Plenty of chills and thrills are out there for suspense lovers this summer. Pick up one of these three novels and make it a season to shiver.
In the name of the father
Chevy Stevens’ debut thriller, Still Missing, was a runaway hit, and her hotly anticipated follow-up, Never Knowing, is nearly impossible to put down.
Sara is a feisty single mother—simultaneously running a carpentry business and planning her wedding—who feels an uneasy void in her life. With little connection to her adoptive parents, she decides to investigate the identity of her birth parents.
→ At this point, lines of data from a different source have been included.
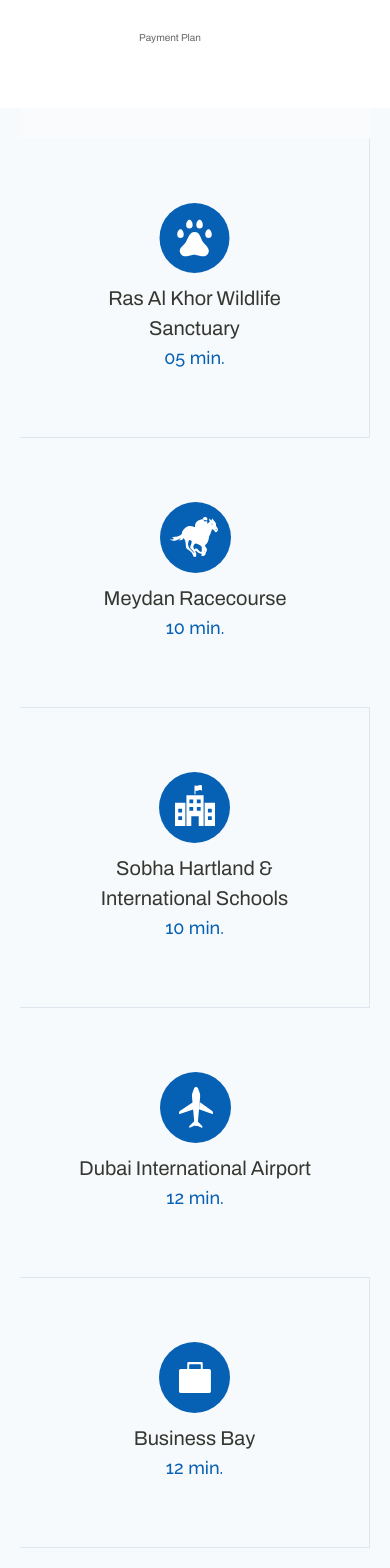
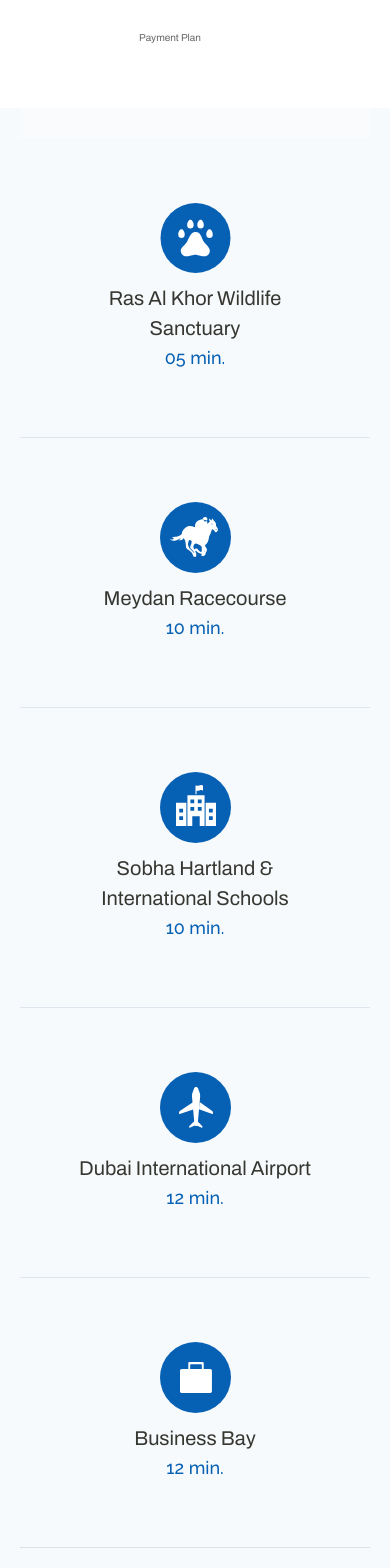
Before and after one commit to aadhil-t/sobha-demo, a Next.js app: page /product in a window 390 px wide. Shown: the part 1020-2588 px from the top of the page. Built offline with nearby package versions, Linux system fonts and the light colour scheme.

Commit message:
nearby location section plus icon updated

```diff
--- a/src/app/product/page.js
+++ b/src/app/product/page.js
@@ -164,6 +164,7 @@ export default function Product() {
           </div>
         </div>
       </div>
+
 
       {/* Amenities Section */}
       <div className="amenities-sec">
--- a/src/styles/_nearbtlocation.scss
+++ b/src/styles/_nearbtlocation.scss
@@ -1,3 +1,141 @@
+// @import "../styles/variables";
+
+// .nearby-sec {
+//   background: $bg-color;
+
+//   .nearby-outer {
+//     .nearby-blk {
+//       display: grid;
+//       grid-template-columns: repeat(4, 1fr);
+//       background-color: #f9fbfd;
+//       padding: 12rem 0;
+//       @media (max-width: 1024px) {
+//           grid-template-columns: repeat(2, 1fr);
+//           padding: 6rem 0;
+//         }
+
+//         @media (max-width: 600px) {
+//             padding: 3rem 0;
+//             grid-template-columns: 1fr;
+//       }
+
+//       .location-card {
+//         background: $bg-color;
+//         text-align: center;
+//         padding: 6.4rem 5.5rem;
+//         border: 1px solid #e0e6ed;
+//         border-top: none;
+//         border-left: none;
+//         color: $text-color;
+//         .icon {
+//           margin: 0 auto 1rem auto;
+//           border-radius: 50%;
+//           display: flex;
+//           align-items: center;
+//           justify-content: center;
+
+//           img {
+//             width: 71px;
+//             height: 71px;
+//             object-fit: contain;
+//           }
+//         }
+
+//         .title {
+//             font-family: Archivo;
+//             font-weight: 400;
+//             font-style: Regular;
+//             font-size: 2rem;
+//             line-height: 3rem;
+//             letter-spacing: 0%;
+//             text-align: center;
+//         }
+
+//         .time {
+//             font-family: "Raleway";
+//             font-weight: 500;
+//             font-style: Medium;
+//             font-size: 1.8rem;
+//             line-height: 3rem;
+//             letter-spacing: 0%;
+//             color: $secondary-color;
+//         }
+//       }
+
+//       /* Remove left border from first column */
+//     .location-card:nth-child(5) {
+//         border-left: none;
+//         border-bottom: none;
+//       }
+
+//       .location-card:nth-child(6) {
+//         border-bottom: none;
+//       }
+//       .location-card:nth-child(7) {
+//         border-bottom: none;
+//       }
+//       .location-card:nth-child(8) {
+//         border-bottom: none;
+//         border-right: none;
+//       }
+
+//       /* Remove top border from first row */
+//       .location-card:nth-child(4) {
+//         border-top: none;
+//         border-right: none;
+//       }
+//       .location-card:nth-child(-n + 4) {
+//         border-top: none;
+//       }
+
+//       /* Tablet (2 columns) */
+//       @media (max-width: 1024px) {
+//         .location-card {
+//           border: 1px solid #e0e6ed;
+//           border-top: none;
+//           border-left: none;
+//         }
+
+//         .location-card:nth-child(2) {
+//           border-right: none;
+//           border-bottom:  1px solid #e0e6ed;
+//         }
+
+//         .location-card:nth-child(5) {
+//           border-left: none;
+//           border-bottom:  1px solid #e0e6ed;
+//         }
+
+//       .location-card:nth-child(6) {
+//         border-bottom:  1px solid #e0e6ed;
+//         border-right: none;
+
+//       }
+//       .location-card:nth-child(7) {
+//         border-bottom: none;
+//       }
+//       .location-card:nth-child(8) {
+//         border-right: none;
+//       }
+//       }
+
+//       /* Mobile (1 column) */
+//       @media (max-width: 600px) {
+//         .location-card {
+//           border: 1px solid #e0e6ed;
+//           border-top: none;
+//           border-left: none;
+//         }
+
+//         .location-card:nth-child(1) {
+//           border-top: none;
+//         }
+//       }
+//     }
+//   }
+// }
+
+
 @import "../styles/variables";
 
 .nearby-sec {
@@ -9,14 +147,16 @@
       grid-template-columns: repeat(4, 1fr);
       background-color: #f9fbfd;
       padding: 12rem 0;
+      position: relative;
+
       @media (max-width: 1024px) {
         grid-template-columns: repeat(2, 1fr);
         padding: 6rem 0;
       }
 
       @media (max-width: 600px) {
+        grid-template-columns: 1fr;
         padding: 3rem 0;
-            grid-template-columns: 1fr;
       }
 
       .location-card {
@@ -27,6 +167,8 @@
         border-top: none;
         border-left: none;
         color: $text-color;
+        position: relative;
+
         .icon {
           margin: 0 auto 1rem auto;
           border-radius: 50%;
@@ -44,93 +186,143 @@
         .title {
           font-family: Archivo;
           font-weight: 400;
-            font-style: Regular;
           font-size: 2rem;
           line-height: 3rem;
-            letter-spacing: 0%;
           text-align: center;
         }
 
         .time {
           font-family: "Raleway";
           font-weight: 500;
-            font-style: Medium;
           font-size: 1.8rem;
           line-height: 3rem;
-            letter-spacing: 0%;
           color: $secondary-color;
+        }
+
+        // Add horizontal plus between columns
+        &:nth-child(1),
+        &:nth-child(2),
+        &:nth-child(3) {
+          &::after {
+            content: '';
+            position: absolute;
+            top: 50%;
+            right: -1px;
+            transform: translateY(-50%);
+            width: 24px;
+            height: 24px;
+            background: url('/assets/product/plus.svg') no-repeat center;
+            background-size: contain;
+            z-index: 2;
           }
         }
 
-      /* Remove left border from first column */
-    .location-card:nth-child(5) {
-        border-left: none;
+        // Add vertical plus between rows
+        &:nth-child(-n + 3) {
+          &::before {
+            content: '';
+            position: absolute;
+            bottom: -13px;
+            left: 310px;
+            transform: translateX(-50%);
+            width: 24px;
+            height: 24px;
+            background: url('../../public/assets/plus-icon.svg') no-repeat center;
+            background-size: contain;
+            z-index: 2;
+            @media (max-width: 1280px) {
+              display: none;
+            }
+          }
+        }
+
+        // Remove plus on last column (4th, 8th)
+        &:nth-child(4),
+        &:nth-child(8) {
+          &::after {
+            display: none;
+          }
+        }
+
+        // Remove bottom plus on last row (items 5–8)
+        &:nth-child(n + 5) {
+          &::before {
+            display: none;
+          }
+        }
+        &:nth-child(4){
+          border-right: none;
+        }
+        &:nth-child(5){
           border-bottom: none;
         }
-
-      .location-card:nth-child(6) {
+        &:nth-child(6){
           border-bottom: none;
         }
-      .location-card:nth-child(7) {
+        &:nth-child(7){
           border-bottom: none;
         }
-      .location-card:nth-child(8) {
+        &:nth-child(8){
+          border-right: none;
           border-bottom: none;
+        }
+      }
+
+      /* Responsive cleanup for plus icons */
+      @media (max-width: 1024px) {
+        .location-card {
+          &::after,
+          &::before {
+            display: none;
+          }
+          &:nth-child(2){
             border-right: none;
            }
-
-      /* Remove top border from first row */
-      .location-card:nth-child(4) {
-        border-top: none;
+           &:nth-child(2){
              border-right: none;
            }
-      .location-card:nth-child(-n + 4) {
-        border-top: none;
+           &:nth-child(5){
+             border-bottom: $border;
            }
-
-      /* Tablet (2 columns) */
-      @media (max-width: 1024px) {
-        .location-card {
-          border: 1px solid #e0e6ed;
-          border-top: none;
-          border-left: none;
-        }
-
-        .location-card:nth-child(2) {
-          border-right: none;
-          border-bottom:  1px solid #e0e6ed;
-        }
-
-        .location-card:nth-child(5) {
-          border-left: none;
-          border-bottom:  1px solid #e0e6ed;
-        }
-
-      .location-card:nth-child(6) {
-        border-bottom:  1px solid #e0e6ed;
-        border-right: none;
-
-      }
-      .location-card:nth-child(7) {
-        border-bottom: none;
-      }
-      .location-card:nth-child(8) {
+           &:nth-child(6){
+             border-bottom: $border;
              border-right: none;
            }
         }
-
-      /* Mobile (1 column) */
+      }
       @media (max-width: 600px) {
         .location-card {
-          border: 1px solid #e0e6ed;
-          border-top: none;
-          border-left: none;
+          &::after,
+          &::before {
+            display: none;
           }
-
-        .location-card:nth-child(1) {
-          border-top: none;
+          &:nth-child(1){
+            border-right: none;
+           }
+           &:nth-child(2){
+             border-right: none;
+           }
+           &:nth-child(3){
+             border-right: none;
+           }
+           &:nth-child(5){
+             border-bottom: $border;
+             border-right: none;
+           }
+           &:nth-child(6){
+             border-bottom: $border;
+             border-right: none;
+           }
+           &:nth-child(7){
+             border-bottom: $border;
+             border-right: none;
+           }
+           &:nth-child(8){
+             border-bottom: $border;
+             border-right: none;
            }
         }
       }
     }
   }
+}
```
Lines whose indentation alone changed are shown as unchanged.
Her search leads to a startling discovery: Sara’s birth mother was the rape victim and sole survivor of the elusive Campsite Killer.
As the killer strikes out on another murderous rampage, Sara slowly learns more about herself—and her biological father. Through phone calls, the killer manages to torture Sara and yet also endear himself to her. Hiding this news from her family and fiancé, Sara risks her job, her relationship and even her own daughter to catch the man who has evaded everyone, including herself.
With heart-pounding action and a main character whose faults only make her more engaging, this spine-tingling novel grapples with the danger and pain of unrevealed truth.
A murderous Irish summer
Benjamin Black’s previous mysteries—all set in 1950s Dublin—have been lauded for their tight pacing, intelligent plotting and ambient setting. This writerly skill comes as no surprise, however, as Black is actually the pen name of Booker Award-winning novelist John Banville, who brings his literary acumen (and deeply Irish sensibility) to his noir mystery side project.
A Death in Summer, his newest offering, deftly follows suit, reprising the amateur detective stylings of wry and moody medical pathologist Quirke, who continues to struggle against the memory of his own troubled Catholic childhood and painful lost love.
This time, Quirke sets out to find the truth behind the murder of Richard Jewell, a much-despised newspaper tycoon whose gunshot-to-the-head “suicide” screams foul play. Jewell’s wife, the wonderfully disaffected—i.e., French—Françoise,seems an obvious suspect (though this doesn’t stop Quirke from becoming romantically entwined with her), as do a whole host of individuals ranging from lowly Dublin goons to men and women of prominent social standing. Quirke’s daughter, Phoebe, and assistant, Sinclair, also take roles in the investigation, and Black gracefully moves between his characters in a fashion that leaves readers hanging on his words and hungering for more.
In short, A Death in Summer does everything that a good mystery should do: tantalize without conspicuously withholding, divulge clues in measured and surprising ways and interweave the lives and woes of the series’ recurring characters. Moreover, Black stands out within his genre by gesturing towards social issues larger than each book itself—in this case, the era’s unspoken prejudices and great evils and misconduct within the Church and clergy—without letting such moral quandaries overtake the story.
A welcome voice in the mystery genre, Black has established a series worth following and a central character worth coming back to.
Working just a smidgeon outside the law, Casey Woods’ crew of experts, “Forensic Instincts,” tackles the daunting case of a kidnapped kindergartener, Krissy, in Andrea Kane’s The Girl Who Disappeared Twice. Years before, Krissy’s six-year-old aunt was also kidnapped—and never heard from again. Now Krissy’s mother, family court judge Hope Willis, desperately seeks help, official or otherwise, to locate her missing daughter.
FI tackles the job with all the esprit that comes naturally to a psychologist, an almost-super-skilled techno-savant and a former Navy SEAL (not to mention Hero the bloodhound). Assembling the disparate facts of Krissy’s disappearance, they form a picture that confronts the guilty, satisfies the romantic and brings a gratifying answer to the whole puzzle.
Known for her ability to seamlessly combine the emotional and technical threads of her stories, Kane succeeds once again with The Girl Who Disappeared Twice.